What to work on: Locate the string "const" in the records below. Copy every line where it occurs.

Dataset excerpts
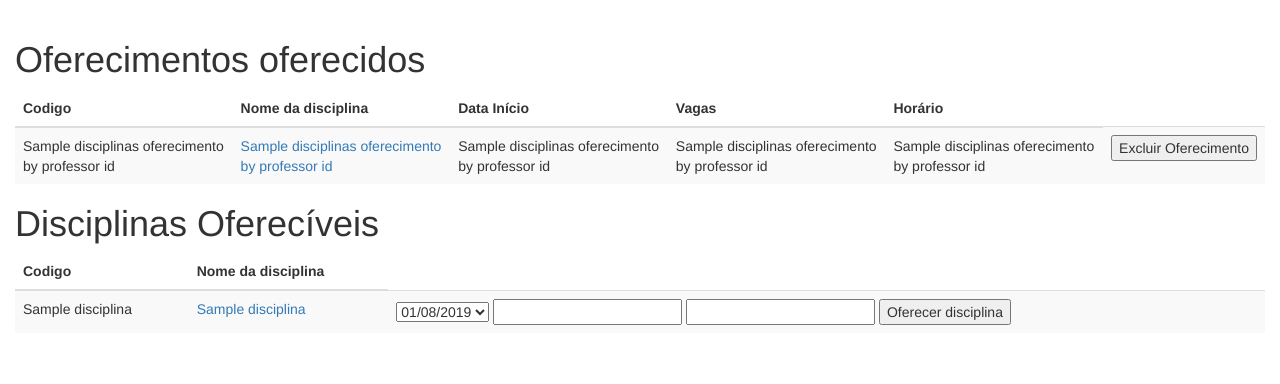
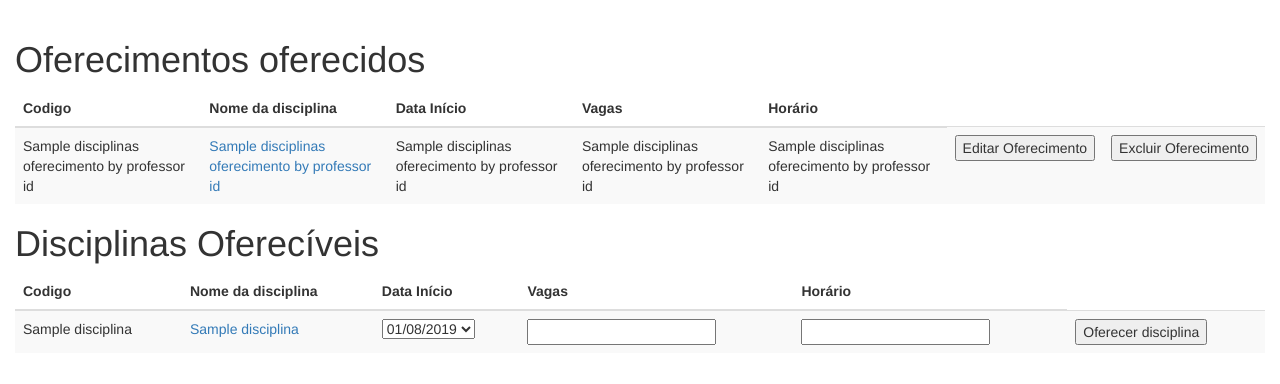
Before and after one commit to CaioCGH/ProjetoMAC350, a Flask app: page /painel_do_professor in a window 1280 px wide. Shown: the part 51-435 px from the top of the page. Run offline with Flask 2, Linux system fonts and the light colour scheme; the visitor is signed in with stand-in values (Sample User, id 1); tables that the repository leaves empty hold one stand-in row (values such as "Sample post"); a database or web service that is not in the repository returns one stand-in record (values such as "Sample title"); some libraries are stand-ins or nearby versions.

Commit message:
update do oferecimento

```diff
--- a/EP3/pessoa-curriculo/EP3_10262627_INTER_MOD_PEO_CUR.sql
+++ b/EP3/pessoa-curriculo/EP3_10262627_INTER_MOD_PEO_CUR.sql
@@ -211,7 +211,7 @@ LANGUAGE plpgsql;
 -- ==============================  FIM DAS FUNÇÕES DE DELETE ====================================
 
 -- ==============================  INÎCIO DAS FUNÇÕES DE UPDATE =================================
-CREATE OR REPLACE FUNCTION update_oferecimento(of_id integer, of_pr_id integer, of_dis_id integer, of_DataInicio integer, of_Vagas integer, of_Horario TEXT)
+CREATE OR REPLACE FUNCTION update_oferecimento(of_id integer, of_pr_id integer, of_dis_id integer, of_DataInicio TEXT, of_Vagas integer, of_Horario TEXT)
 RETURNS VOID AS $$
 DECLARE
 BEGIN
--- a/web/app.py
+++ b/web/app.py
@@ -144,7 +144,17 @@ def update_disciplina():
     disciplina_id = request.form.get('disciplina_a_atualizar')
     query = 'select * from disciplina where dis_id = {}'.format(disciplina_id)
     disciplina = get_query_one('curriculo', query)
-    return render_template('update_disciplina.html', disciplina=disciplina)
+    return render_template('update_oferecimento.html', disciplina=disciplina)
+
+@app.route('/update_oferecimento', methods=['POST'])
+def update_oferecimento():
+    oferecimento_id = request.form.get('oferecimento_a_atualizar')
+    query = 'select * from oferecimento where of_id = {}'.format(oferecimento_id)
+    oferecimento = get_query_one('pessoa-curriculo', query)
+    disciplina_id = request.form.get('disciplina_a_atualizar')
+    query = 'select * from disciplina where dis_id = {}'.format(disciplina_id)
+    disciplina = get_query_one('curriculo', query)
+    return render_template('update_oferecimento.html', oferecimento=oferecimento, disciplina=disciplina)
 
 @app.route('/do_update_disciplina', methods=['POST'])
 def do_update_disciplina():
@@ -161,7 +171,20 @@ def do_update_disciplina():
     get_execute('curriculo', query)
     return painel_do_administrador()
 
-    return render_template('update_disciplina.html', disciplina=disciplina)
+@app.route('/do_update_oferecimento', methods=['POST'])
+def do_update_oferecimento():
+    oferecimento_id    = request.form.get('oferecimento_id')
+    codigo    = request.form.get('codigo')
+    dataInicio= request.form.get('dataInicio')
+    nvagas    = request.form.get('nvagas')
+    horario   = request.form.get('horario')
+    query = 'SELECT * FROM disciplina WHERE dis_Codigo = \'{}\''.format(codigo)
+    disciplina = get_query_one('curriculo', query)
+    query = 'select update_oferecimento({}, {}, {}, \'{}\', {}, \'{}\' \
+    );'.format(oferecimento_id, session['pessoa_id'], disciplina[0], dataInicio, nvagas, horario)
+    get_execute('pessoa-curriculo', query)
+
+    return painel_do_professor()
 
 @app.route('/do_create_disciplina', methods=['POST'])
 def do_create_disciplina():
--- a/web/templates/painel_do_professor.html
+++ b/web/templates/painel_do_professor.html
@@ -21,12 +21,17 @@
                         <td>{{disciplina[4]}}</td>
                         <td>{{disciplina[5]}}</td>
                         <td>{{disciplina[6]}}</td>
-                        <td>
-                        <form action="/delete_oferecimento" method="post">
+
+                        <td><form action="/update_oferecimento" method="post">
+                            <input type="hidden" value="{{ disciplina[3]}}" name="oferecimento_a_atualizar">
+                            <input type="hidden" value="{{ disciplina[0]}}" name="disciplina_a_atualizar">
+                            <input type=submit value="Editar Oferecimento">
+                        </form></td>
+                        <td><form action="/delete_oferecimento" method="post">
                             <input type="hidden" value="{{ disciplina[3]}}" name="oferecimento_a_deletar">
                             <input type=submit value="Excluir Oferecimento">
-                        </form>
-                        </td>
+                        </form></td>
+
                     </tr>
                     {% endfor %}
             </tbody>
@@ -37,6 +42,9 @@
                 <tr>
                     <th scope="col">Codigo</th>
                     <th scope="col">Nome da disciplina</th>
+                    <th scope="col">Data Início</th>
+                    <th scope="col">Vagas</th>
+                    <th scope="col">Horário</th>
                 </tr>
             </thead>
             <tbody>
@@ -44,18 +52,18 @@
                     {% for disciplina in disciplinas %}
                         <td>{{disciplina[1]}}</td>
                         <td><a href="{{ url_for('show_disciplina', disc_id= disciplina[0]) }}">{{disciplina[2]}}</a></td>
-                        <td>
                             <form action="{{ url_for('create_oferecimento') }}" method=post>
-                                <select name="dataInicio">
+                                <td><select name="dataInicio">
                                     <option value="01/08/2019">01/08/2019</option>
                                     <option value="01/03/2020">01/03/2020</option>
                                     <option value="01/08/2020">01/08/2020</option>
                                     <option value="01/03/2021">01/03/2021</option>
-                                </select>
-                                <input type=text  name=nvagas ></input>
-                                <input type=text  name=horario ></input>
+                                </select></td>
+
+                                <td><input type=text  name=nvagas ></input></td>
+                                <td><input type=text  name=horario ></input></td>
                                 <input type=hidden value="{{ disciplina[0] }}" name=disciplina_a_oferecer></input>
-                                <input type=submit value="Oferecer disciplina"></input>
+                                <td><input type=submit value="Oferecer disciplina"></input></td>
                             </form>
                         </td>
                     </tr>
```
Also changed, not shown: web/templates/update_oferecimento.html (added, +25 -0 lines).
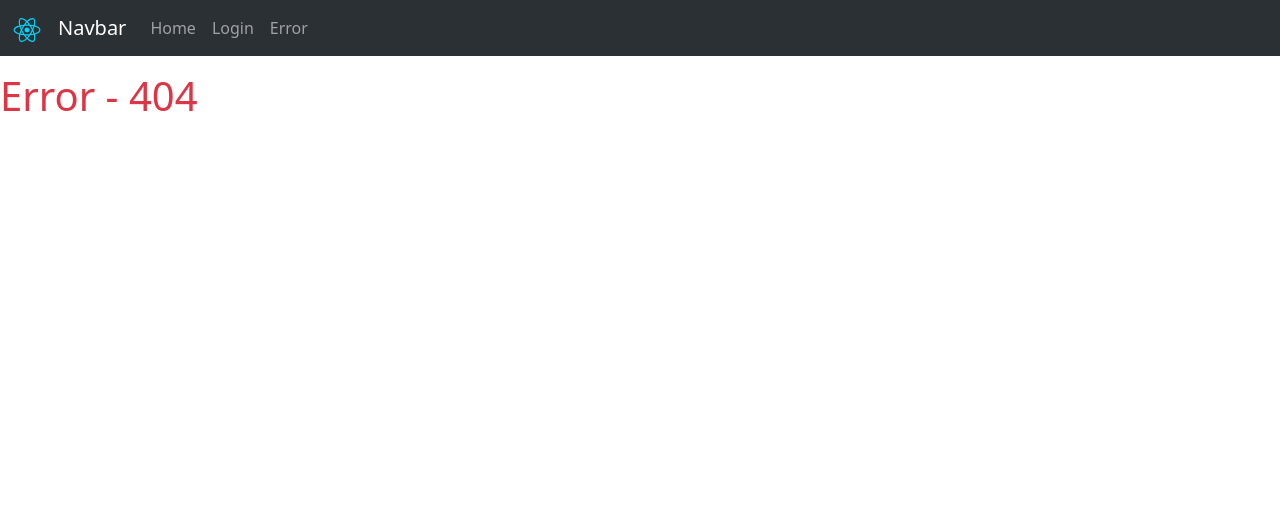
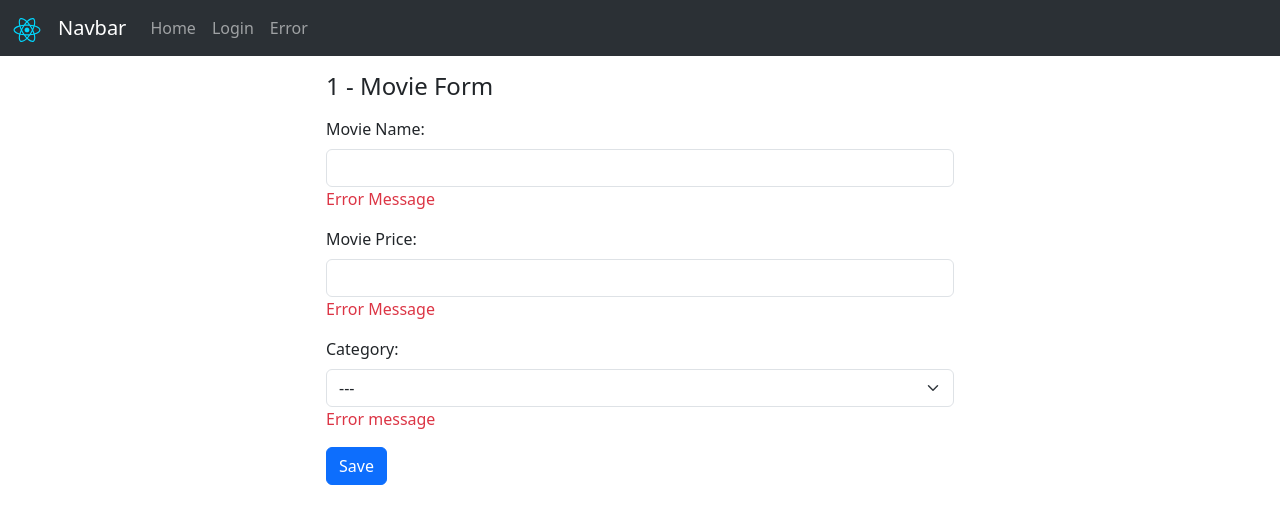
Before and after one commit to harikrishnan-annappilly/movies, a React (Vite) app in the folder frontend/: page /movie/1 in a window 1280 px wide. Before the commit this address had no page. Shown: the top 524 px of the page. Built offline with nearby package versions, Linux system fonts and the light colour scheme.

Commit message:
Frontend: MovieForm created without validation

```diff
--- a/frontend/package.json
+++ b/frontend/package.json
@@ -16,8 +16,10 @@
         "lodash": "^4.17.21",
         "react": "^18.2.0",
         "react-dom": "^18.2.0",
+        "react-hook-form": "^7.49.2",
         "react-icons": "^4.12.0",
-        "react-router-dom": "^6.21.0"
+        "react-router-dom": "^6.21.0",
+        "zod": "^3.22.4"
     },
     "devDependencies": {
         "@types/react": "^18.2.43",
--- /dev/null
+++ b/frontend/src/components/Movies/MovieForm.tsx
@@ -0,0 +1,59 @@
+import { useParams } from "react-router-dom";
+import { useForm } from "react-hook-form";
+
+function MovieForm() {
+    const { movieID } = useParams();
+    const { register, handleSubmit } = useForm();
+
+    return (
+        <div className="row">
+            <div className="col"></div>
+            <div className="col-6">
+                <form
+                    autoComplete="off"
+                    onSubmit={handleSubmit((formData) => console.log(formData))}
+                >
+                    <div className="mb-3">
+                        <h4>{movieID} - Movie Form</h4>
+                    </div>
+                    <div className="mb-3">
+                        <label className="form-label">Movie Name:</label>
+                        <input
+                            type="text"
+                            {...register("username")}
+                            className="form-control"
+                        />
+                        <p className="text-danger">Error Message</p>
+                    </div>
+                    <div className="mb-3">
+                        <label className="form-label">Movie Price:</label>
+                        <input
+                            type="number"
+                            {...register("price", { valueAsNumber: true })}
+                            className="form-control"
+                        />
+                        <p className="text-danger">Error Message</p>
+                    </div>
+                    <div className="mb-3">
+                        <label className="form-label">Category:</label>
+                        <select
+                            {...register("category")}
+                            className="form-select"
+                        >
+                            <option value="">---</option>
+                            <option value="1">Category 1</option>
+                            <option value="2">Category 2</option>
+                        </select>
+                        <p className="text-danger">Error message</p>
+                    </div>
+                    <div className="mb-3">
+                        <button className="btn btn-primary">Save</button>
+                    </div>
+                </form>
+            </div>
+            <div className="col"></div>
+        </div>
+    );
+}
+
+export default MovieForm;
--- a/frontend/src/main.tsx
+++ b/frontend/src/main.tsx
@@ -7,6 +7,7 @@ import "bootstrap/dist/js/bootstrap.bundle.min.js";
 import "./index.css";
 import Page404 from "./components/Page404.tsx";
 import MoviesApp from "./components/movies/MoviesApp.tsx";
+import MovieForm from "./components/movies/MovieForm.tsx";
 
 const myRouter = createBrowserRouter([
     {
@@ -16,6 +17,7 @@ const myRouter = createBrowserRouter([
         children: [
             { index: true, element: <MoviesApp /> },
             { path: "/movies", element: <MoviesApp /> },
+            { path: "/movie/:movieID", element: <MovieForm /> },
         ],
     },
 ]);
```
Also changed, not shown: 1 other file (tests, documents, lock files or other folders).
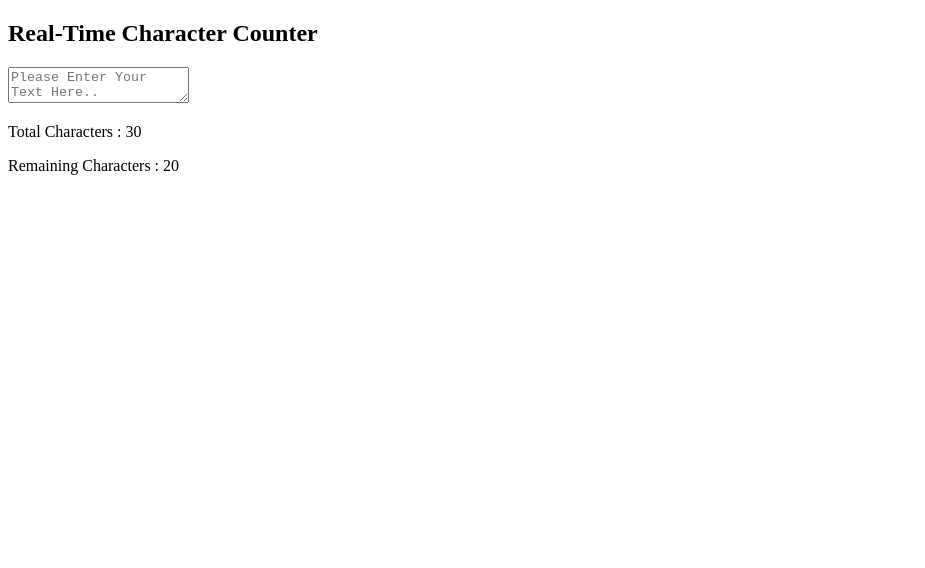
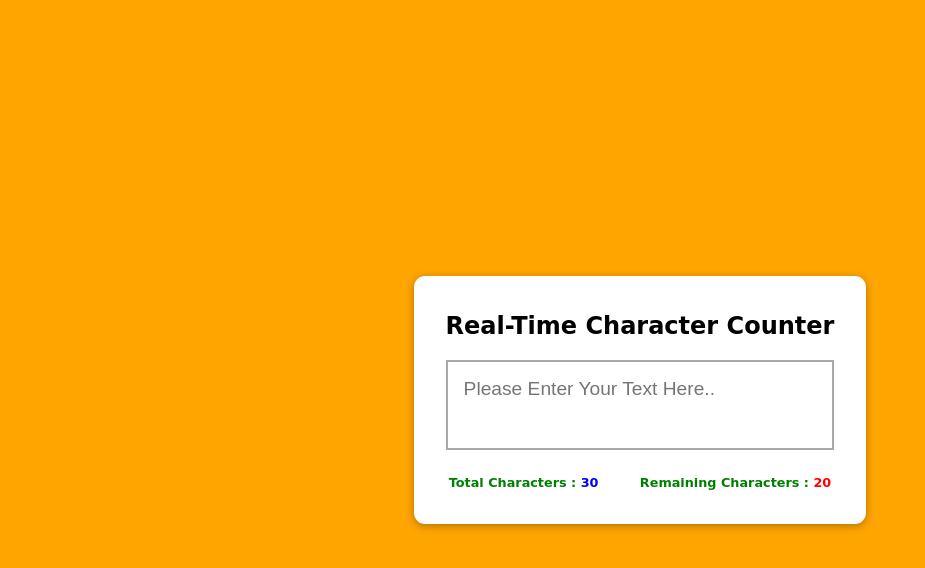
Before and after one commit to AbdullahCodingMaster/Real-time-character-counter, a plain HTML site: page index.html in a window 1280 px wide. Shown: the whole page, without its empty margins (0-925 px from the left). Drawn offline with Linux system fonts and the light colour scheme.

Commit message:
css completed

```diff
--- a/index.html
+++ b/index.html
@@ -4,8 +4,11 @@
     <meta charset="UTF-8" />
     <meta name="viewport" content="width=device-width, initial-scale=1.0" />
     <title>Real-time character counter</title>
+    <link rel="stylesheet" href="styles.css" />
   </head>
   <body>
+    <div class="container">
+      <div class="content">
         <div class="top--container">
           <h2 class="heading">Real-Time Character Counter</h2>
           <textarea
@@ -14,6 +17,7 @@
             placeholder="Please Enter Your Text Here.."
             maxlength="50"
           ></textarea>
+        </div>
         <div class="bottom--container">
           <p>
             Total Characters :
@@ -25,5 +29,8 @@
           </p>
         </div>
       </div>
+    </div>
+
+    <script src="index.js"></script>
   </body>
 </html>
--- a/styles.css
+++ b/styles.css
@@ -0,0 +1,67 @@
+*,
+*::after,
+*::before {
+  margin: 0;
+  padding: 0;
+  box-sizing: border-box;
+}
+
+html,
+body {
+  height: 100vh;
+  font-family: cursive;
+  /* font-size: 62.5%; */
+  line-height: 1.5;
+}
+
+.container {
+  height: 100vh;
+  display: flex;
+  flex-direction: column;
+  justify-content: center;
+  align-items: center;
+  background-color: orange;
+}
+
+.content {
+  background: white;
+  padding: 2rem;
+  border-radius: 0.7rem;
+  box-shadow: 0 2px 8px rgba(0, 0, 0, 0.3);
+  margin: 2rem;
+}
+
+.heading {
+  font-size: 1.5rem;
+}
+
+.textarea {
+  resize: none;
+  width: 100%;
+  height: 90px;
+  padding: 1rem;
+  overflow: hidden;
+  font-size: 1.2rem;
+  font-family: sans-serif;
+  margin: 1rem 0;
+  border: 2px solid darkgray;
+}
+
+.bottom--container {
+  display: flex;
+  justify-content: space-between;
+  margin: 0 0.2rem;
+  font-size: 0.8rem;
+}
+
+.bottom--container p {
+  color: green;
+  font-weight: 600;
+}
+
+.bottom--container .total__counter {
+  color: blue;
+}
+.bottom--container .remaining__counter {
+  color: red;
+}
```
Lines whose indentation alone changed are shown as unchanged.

Response to the exercise:
+    const { movieID } = useParams();
+    const { register, handleSubmit } = useForm();
 const myRouter = createBrowserRouter([
@@ -16,6 +17,7 @@ const myRouter = createBrowserRouter([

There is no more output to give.